Here is a very simple paper from Nature. Sometimes simple equals great. Not this time, though. No wonder it took 1.5 year to have it published.
This is a study about Aryl Hydrocarbon receptor (AhR). As I have discussed in earlier posts, AhR senses environmental pollutants and toxins, like p-dioxin. More importantly, however, AhR senses natural, endogenously-generated molecules like amino acid tryptophan degradation products. Upon ligand engagement, AhR activates detoxifying enzymes.
Here (1), the authors tested the hypothesis the AhR can detect pathogen-associated molecules. Using in silico modeling they identify several pigmented virulence factors derived from P. aeruginosa (phenazine) and M. tuberculosis (phthiocol) that could bind AhR.

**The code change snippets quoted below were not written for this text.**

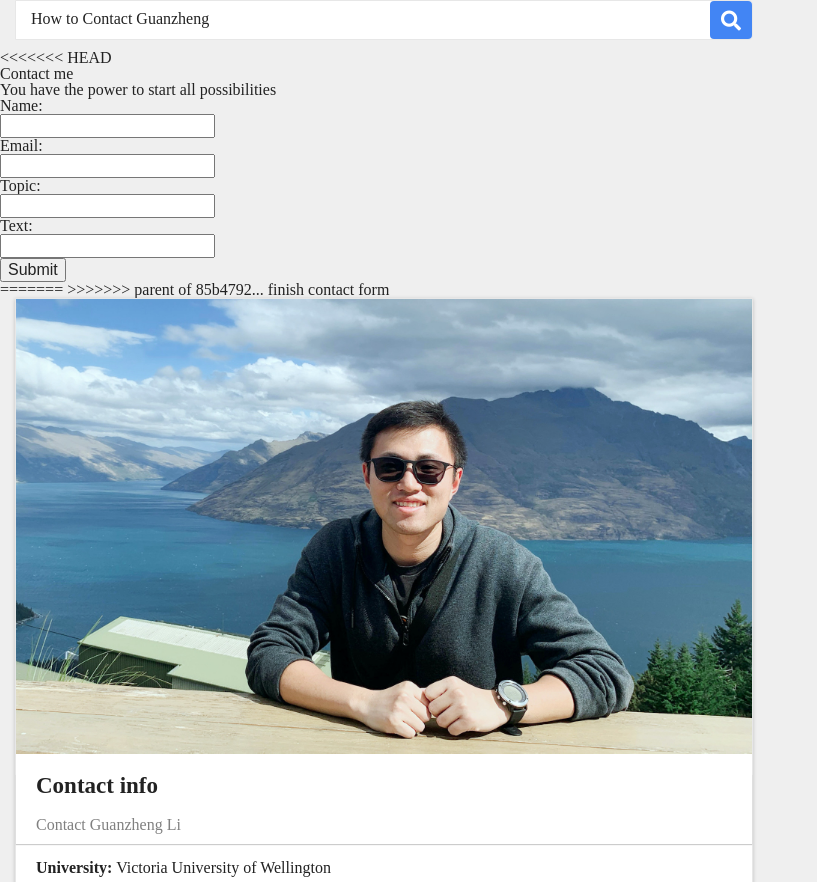
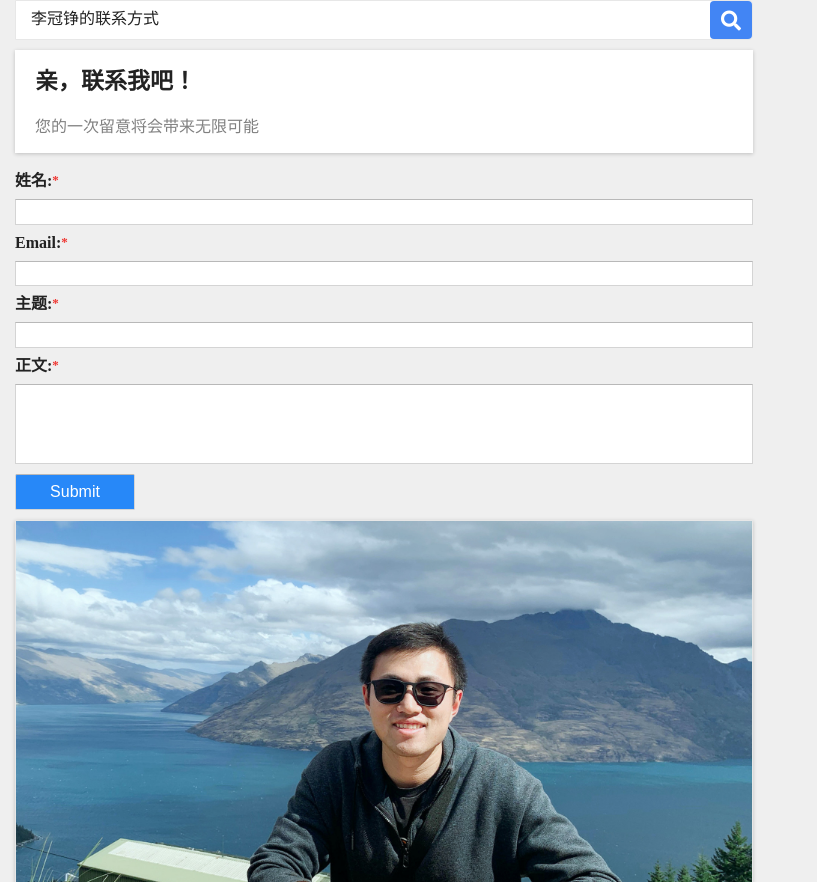
Before and after one commit to lgzh0925/-, a plain HTML site: page contact.html in a window 1280 px wide. Shown: the part 70-952 px from the top of the page, without its empty margins (0-817 px from the left). Drawn offline with Linux system fonts and the light colour scheme.

Commit message:
backtochn

```diff
--- a/contact.html
+++ b/contact.html
@@ -4,11 +4,13 @@
 <head>
     <meta charset="UTF-8">
     <meta name="viewport" content="width=device-width, initial-scale=1.0">
-    <title>Contact Guanzheng</title>
+    <title>联系李冠铮</title>
     <link rel="stylesheet" href="./reset.css">
     <link rel="stylesheet" href="./fontawesome5.13/css/all.css">
     <link rel="stylesheet" href="./css/contact.css">
     <link rel="shortcut icon" type="image/png" href="./images/favicon.ico">
+    <script src="./js/typed.js-master/lib/typed.js"></script>
+
 
 </head>
 
@@ -27,7 +29,7 @@
     <div class="search-wrapper">
         <div class="contact-search">
             <div class="search">
-                <span>How to Contact Guanzheng </span>
+                <span>李冠铮的联系方式</span>
                 <a href="#">
                     <div class="search-btn">
                         <i class="fas fa-search"></i>
@@ -39,24 +41,23 @@
 
         </div>
     </div>
-<<<<<<< HEAD
 
     <div class="get-in-touch-wrapper">
         <div class="get-in-touch">
-            <h1>Contact me</h1>
-            <h2>You have the power to start all possibilities</h2>
+            <h1>亲，联系我吧！</h1>
+            <h2>您的一次留意将会带来无限可能</h2>
         </div>
         <div class="contact-form">
-            <div class="contact">Name:</div>
+            <div class="contact">姓名:</div>
             <input type="text">
             <div class="contact">Email:</div>
             <input type="text">
-            <div class="contact">Topic:</div>
+            <div class="contact">主题:</div>
             <input type="text">
-            <div class="contact">Text:</div>
+            <div class="contact">正文:</div>
             <input class="email-content" type="text">
             <div class="submit-wrapper">
-                <input class="submit-btn" type="submit" value="Submit">
+                <input class="submit-btn" type="submit">
             </div>
         </div>
 
@@ -68,8 +69,6 @@
 
 
 
-=======
->>>>>>> parent of 85b4792... finish contact form
     <!-- 个人信息 -->
     <div class="info-wrapper">
         <div class="personal-body">
@@ -79,22 +78,22 @@
             <!-- 联系方式 -->
             <div class="contact-info">
                 <h1>
-                    Contact info
+                    联系我
                 </h1>
-                <h2>Contact Guanzheng Li </h2>
+                <h2>期待与您的联系</h2>
             </div>
 
             <!-- 线下 -->
             <div class="fourlines">
-                <p> <strong>University:</strong> Victoria University of Wellington</p>
-                <p> <strong>Degree:</strong> Masters of Information Systems</p>
-                <p> <strong>Email:</strong> lgzh0925@gmail.com</p>
-                <p> <strong>Phone:</strong> <img src="./images/phone.gif" alt=""></p>
+                <p> <strong>学校:</strong> 惠灵顿维多利亚大学</p>
+                <p> <strong>学位:</strong> 信息系统专业研究生</p>
+                <p> <strong>邮件:</strong> lgzh0925@gmail.com</p>
+                <p> <strong>手机号:</strong> <img src="./images/phone.gif" alt=""></p>
             </div>
 
 
             <div class="social">
-                <h2>Social Networks</h2>
+                <h2>社交平台</h2>
                 <a href="https://github.com/lgzh0925"><span>Github</span> </a>
                 <a href="https://www.facebook.com/profile.php?id=100009689161874"><span>Facebook</span> </a>
                 <a href="https://www.instagram.com/liguanzheng0925/"><span>Instagram</span> </a>
@@ -107,15 +106,15 @@
     <div class="footer-container safari_only clearfix">
         <div class="left-footer">
             <div class="footer-contact">
-				<a href="./contact.html">Contact</a>
+                <a href="./contact.html">联系本人</a>
             </div>
             <div class="footer-notice">
-				<a href="#">Research Project</a>
+                <a href="#">其他作品</a>
             </div>
         </div>
         <div class="right-footer">
             <div class="English">
-				<a href="#">中文</a>
+                <a href="#">English (施工中..)</a>
             </div>
         </div>
     </div>
--- a/css/contact.less
+++ b/css/contact.less
@@ -85,6 +85,93 @@ body{
 
 }
 }
+.get-in-touch-wrapper{
+    width: 100%;
+    padding: 0 15px;
+    max-width: 768px;
+
+
+
+    .get-in-touch{
+        box-shadow: 0px 1px 4px 0px rgba(0,0,0,0.2);
+        height: 103px ;
+        background-color: white;
+        padding: 20px;
+        margin-bottom: 20px;
+
+            h1{
+                display: block;
+                font-size:23px;
+                font-weight: bold;
+                margin-bottom: 26px;
+            }
+            h2{
+                font-size:16px;
+                color: #808080;
+            }
+
+
+
+
+            }
+
+    .contact-form{
+        display: block;
+        width: 100%;
+
+                .contact{
+                    display: block;
+                    margin: 10px 0;
+                    font-size: 16px;
+                    font-weight: bold;
+
+
+
+                }
+
+                .contact::after{
+                    content:"*";
+                    color:rgb(239, 55, 50);
+                    font-size: 13px;
+                    vertical-align: top;
+                }
+                input{
+                    height: 1.6em;
+                    display: block;
+                    width: 100%;
+                    // border-radius:4px;
+                    border:1px solid rgb(212, 212, 212);
+                    border-top: 1px solid rgb(184, 184, 184);
+                    color:#808080;
+
+                }
+                .email-content{
+                    height: 5em;
+                                    }
+                .submit-wrapper{
+                .submit-btn{
+                    margin: 10px 0;
+                    width: 120px;
+                    height: 36px;
+                    border-radius: 2px;
+                    color: white;
+                    background-color: rgb(39, 136, 248);
+                }
+            }
+
+
+
+
+
+    }
+
+
+
+}
+
+
+
+
 //个人信息
 .info-wrapper{
     padding: 0 15px;
```
Also changed, not shown: index.html (+18 -18 lines), css/contact.css, 4 other files. Lines whose indentation alone changed are shown as unchanged.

To verify this finding in vitro the authors used luciferase reporter assay with human macrophage cell line (THP-1) transfected with AhR responsive elements. Indeed, physiological concentration of phenazine or phthiocol could activate AhR.
To test this observation in vivo, the authors infected AhR-KO mice with P. aeruginosa. Compared to wild-type control, AhR-KO mice succumbed to infection more rapidly. This was associated with more tissue damage and less neutrophil infiltration.

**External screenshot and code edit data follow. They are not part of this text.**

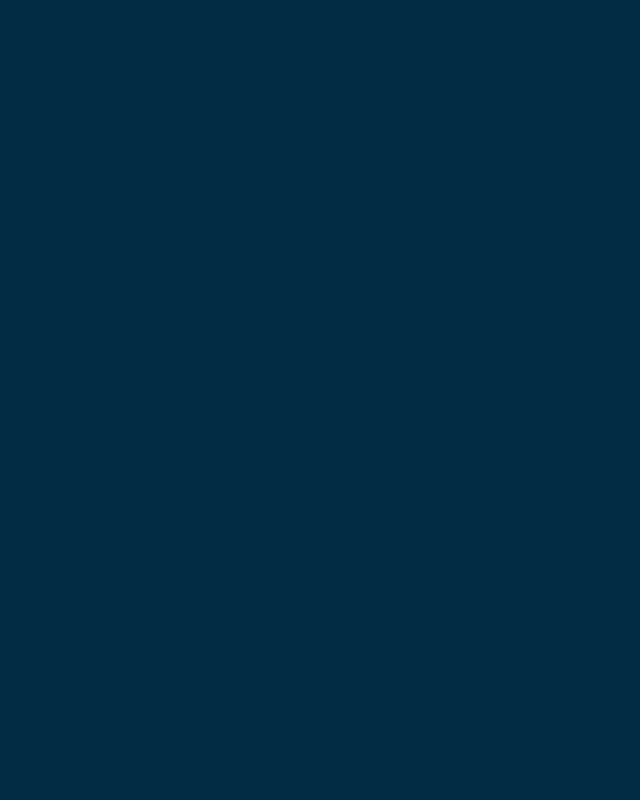
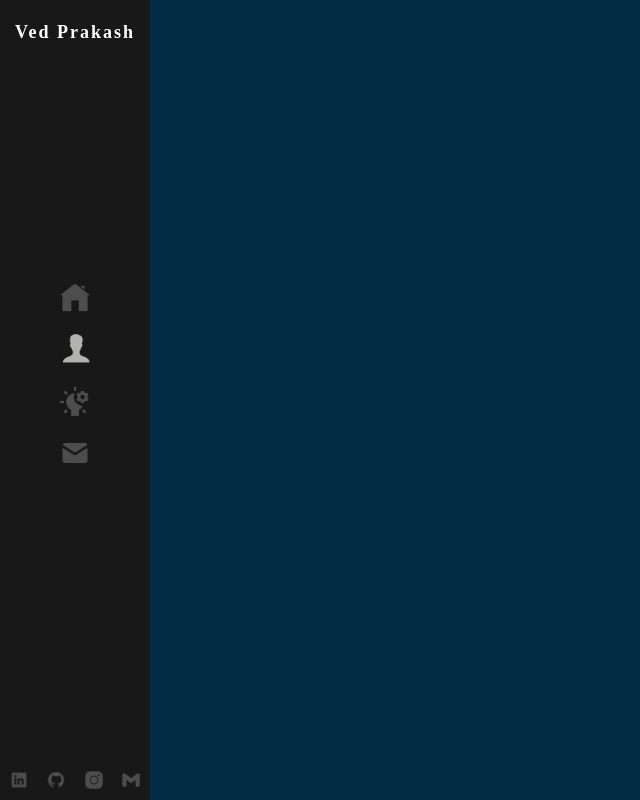
Before and after one commit to vedprakashsigh/react-portfolio, a React (Create React App) app: page /about in a window 1280 px wide. Before the commit this address had no page. Shown: the whole page, without its empty margins (0-640 px from the left). Built offline with nearby package versions, Linux system fonts and the light colour scheme.

Commit message:
Basic Structure Created

```diff
--- a/src/App.js
+++ b/src/App.js
@@ -2,6 +2,9 @@ import { Route, Routes } from "react-router-dom";
 import Layout from './Components/Layout'
 import "./App.scss";
 import Home from "./Components/Home";
+import About from "./Components/About";
+import Project from "./Components/Project";
+import Contact from "./Components/Contact";
 
 function App() {
   return (
@@ -9,6 +12,9 @@ function App() {
       <Routes>
         <Route path="/" element={<Layout/>}>
           <Route index element={<Home/>} />
+          <Route path="about" element={<About/>} />
+          <Route path="project" element={<Project/>} />
+          <Route path="contact" element={<Contact/>} />
         </Route>
       </Routes>
     </div>
--- /dev/null
+++ b/src/Components/About/index.js
@@ -0,0 +1,11 @@
+import './index.scss'
+
+const About = () => {
+  return (
+    <div>
+
+    </div>
+  )
+}
+
+export default About
--- /dev/null
+++ b/src/Components/Contact/index.js
@@ -0,0 +1,11 @@
+import './index.scss'
+
+const Contact = () => {
+  return (
+    <div>
+
+    </div>
+  )
+}
+
+export default Contact
--- /dev/null
+++ b/src/Components/Project/index.js
@@ -0,0 +1,11 @@
+import './index.scss'
+
+const Project = () => {
+  return (
+    <div>
+
+    </div>
+  )
+}
+
+export default Project
--- a/src/Components/Sidebar/index.scss
+++ b/src/Components/Sidebar/index.scss
@@ -100,16 +100,17 @@
 
   ul{
     position: absolute;
-    bottom: 20%;
+    bottom: 0%;
     width: 100%;
-    display: block;
+    display: flex;
+    justify-content: space-around;
     padding: 0;
     list-style: none;
     text-align: center;
     margin: 0;
 
     li{
-        a{
+      a{
             padding: 7px 0;
             display: block;
             font-size: 15px;
@@ -117,7 +118,6 @@
 
             &:hover img{
                 filter: invert(100%);
-                width: 23px;
             }
         }
     }
```
Also changed, not shown: src/Components/About/index.scss (added), src/Components/Contact/index.scss (added), src/Components/Project/index.scss (added).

Bone marrow chimera experiment indicated that both haematopoietic and non-haematopoietic cell expression of AhR were necessary for resistance to P. aeruginosa infection.

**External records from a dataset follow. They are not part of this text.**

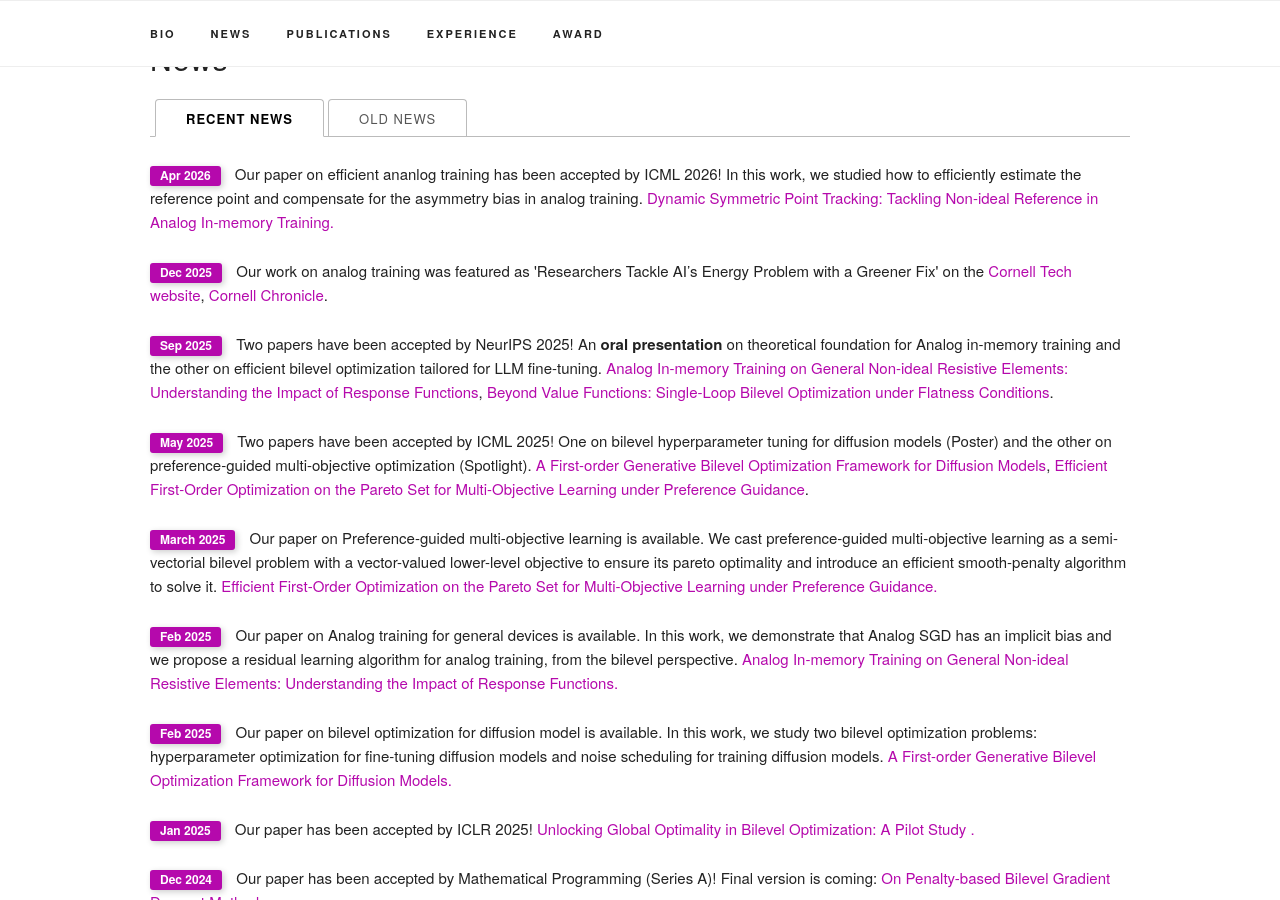
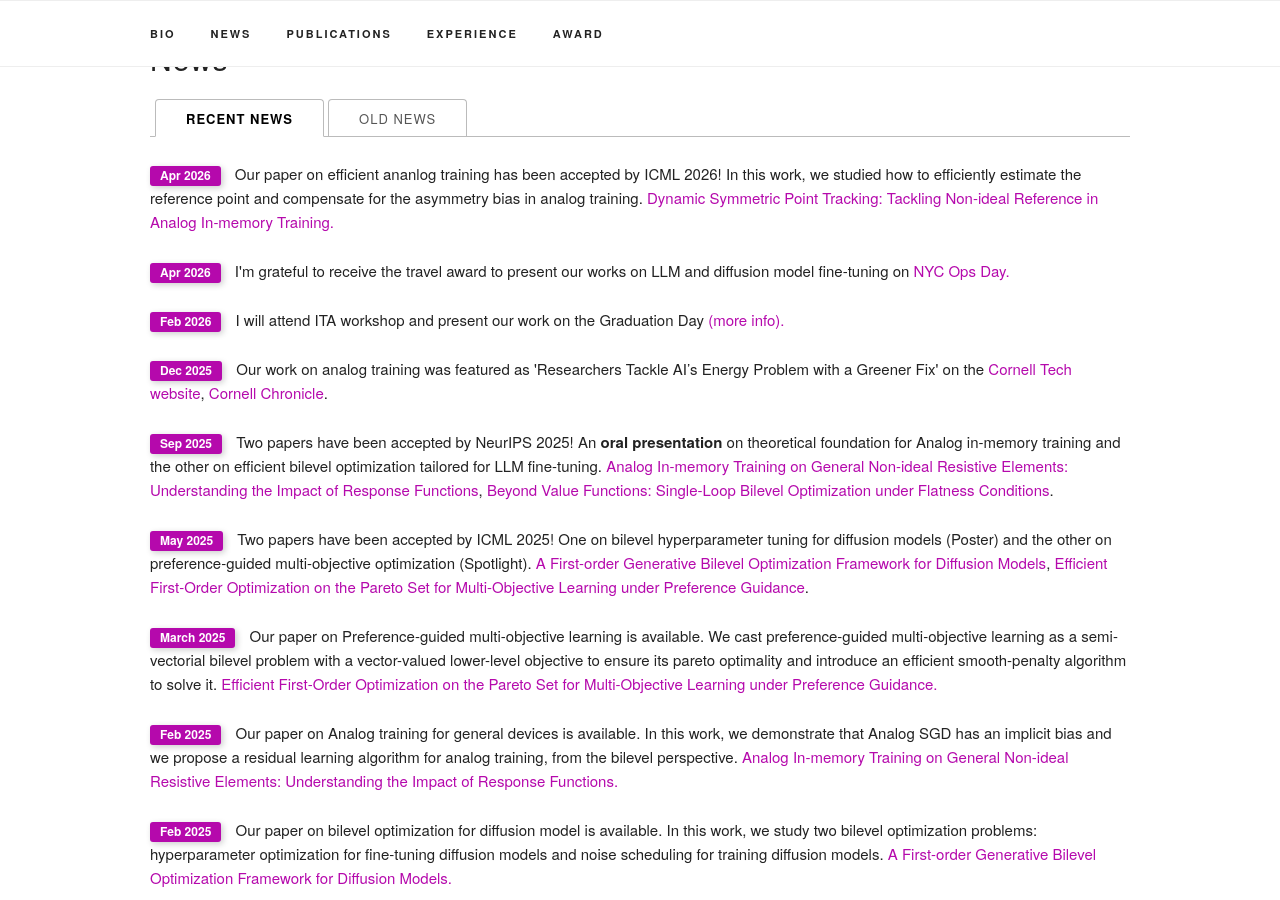
Before and after one commit to JenniferquanXiao/JenniferquanXiao.github.io, a Jekyll site: the page built from index.html, in a window 1280 px wide and 900 px high, scrolled down 1050 px. Built offline with Jekyll 4.4.1, drawn with Linux system fonts in a browser that asks for light colours; some web fonts are replaced; some of the changed text lies outside the part shown.

Commit message:
description

```diff
--- a/_data/award.yaml
+++ b/_data/award.yaml
@@ -1,6 +1,7 @@
 # _data/award.yaml
 html: |
     <ul>
+        <li>Travel award for NYC Ops Day, 2026</li>
         <li>NeurIPS top reviewer, 2025</li>
         <li><a href="https://signalprocessingsociety.org/community-involvement/sps-scholarship-program">IEEE Signal Processing Society Scholarship</a>, 2024</li>
         <li><a href="https://ecse.rpi.edu/news/ecse-students-win-belsky-award-computational-sciences-and-engineering">Belsky Award for Computational Sciences and Engineering in Rensselaer Polytechnic Institute</a>, 2023</li>
--- a/_data/news.yaml
+++ b/_data/news.yaml
@@ -1,9 +1,22 @@
 news_items:
+
 
   - item: "Our paper on efficient ananlog training has been accepted by ICML 2026! In this work, we studied how to efficiently estimate the reference point and compensate for the asymmetry bias in analog training."
     date: "Apr 2026"
     link: "https://arxiv.org/pdf/2602.21321"
     link_text: "Dynamic Symmetric Point Tracking: Tackling Non-ideal Reference in Analog In-memory Training"
+    selected: y
+
+  - item: "I'm grateful to receive the travel award to present our works on LLM and diffusion model fine-tuning on"
+    date: "Apr 2026"
+    link: "https://sites.google.com/stern.nyu.edu/nyc-ops-day-2026/home"
+    link_text: "NYC Ops Day"
+    selected: y
+
+  - item: "I will attend ITA workshop and present our work on the Graduation Day"
+    date: "Feb 2026"
+    link: "https://ita.ucsd.edu/workshop/"
+    # link_text: "Dynamic Symmetric Point Tracking: Tackling Non-ideal Reference in Analog In-memory Training"
     selected: y
 
   - item: "Our work on analog training was featured as 'Researchers Tackle AI’s Energy Problem with a Greener Fix' on the "
--- a/_data/service.yaml
+++ b/_data/service.yaml
@@ -3,6 +3,6 @@ html: |
     <ul>
         <li>Session Co-Chair at the Asilomar Conference on Signals, Systems, and Computers 2024</li>
         <li>Program Committee Member of AAAI 2025</li>
-        <li>Reviewer of AISTATS (2022-2026), NeurIPS (2023 – 2025), ICLR (2024–2026), ICML (2024-2025)</li>
+        <li>Reviewer of AISTATS (2022-2026), NeurIPS (2023 – 2025), ICLR (2024–2026), ICML (2024-2026)</li>
         <li>Reviewer of IEEE Transactions on Signal Processing, IEEE Transactions on Networking</li>
     </ul>
--- a/_data/talk.yaml
+++ b/_data/talk.yaml
@@ -1,6 +1,16 @@
 # _data/talk.yaml
 html: |
     <ul>
+        <li><a href="https://sites.google.com/stern.nyu.edu/nyc-ops-day-2026/home">NYC Ops Day</a>, New York, NY, Apr, 2026
+            <ul>
+                <li>Unlocking Nested Learning for AI: A Case Study on Data Selection for LLM</li>
+            </ul>
+        </li>
+        <li><a href="https://ita.ucsd.edu/workshop/">Information Theory and Applications (ITA) Workshop</a>, San Diego, CA, Feb, 2026
+            <ul>
+                <li>Unlocking Nested Learning for AI: A Case Study on Data Selection for LLM</li>
+            </ul>
+        </li>
         <li><a href="https://cpal.cc">Conference on Parsimony and Learning (CPAL)</a>, Stanford, CA, March, 2025
             <ul>
                 <li>Global Convergence for Bilevel Optimization: A Pilot Study</li>
```
Also changed, not shown: 2 other files.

In addition, the authors showed that resistance to M. tuberculosis (both at low or high dose) was also influenced by absence of AhR signaling.
In summary, the authors postulate that AhR can sense infection-derived molecules and contributes to host defense.
While this model is very simple, there are few weaknesses in this paper. Since AhR function is quite broad, to show its relevance in infection-derived molecule detection, the authors should have used AhR-ligand deficient P. aeruginosa or M. tuberculosis, for example, mutant strain PA14 phz ½. However, the authors did not used it. In absence of such experiment, however, the authors conclusion regarding pattern-recognition receptor function of AhR is questionable.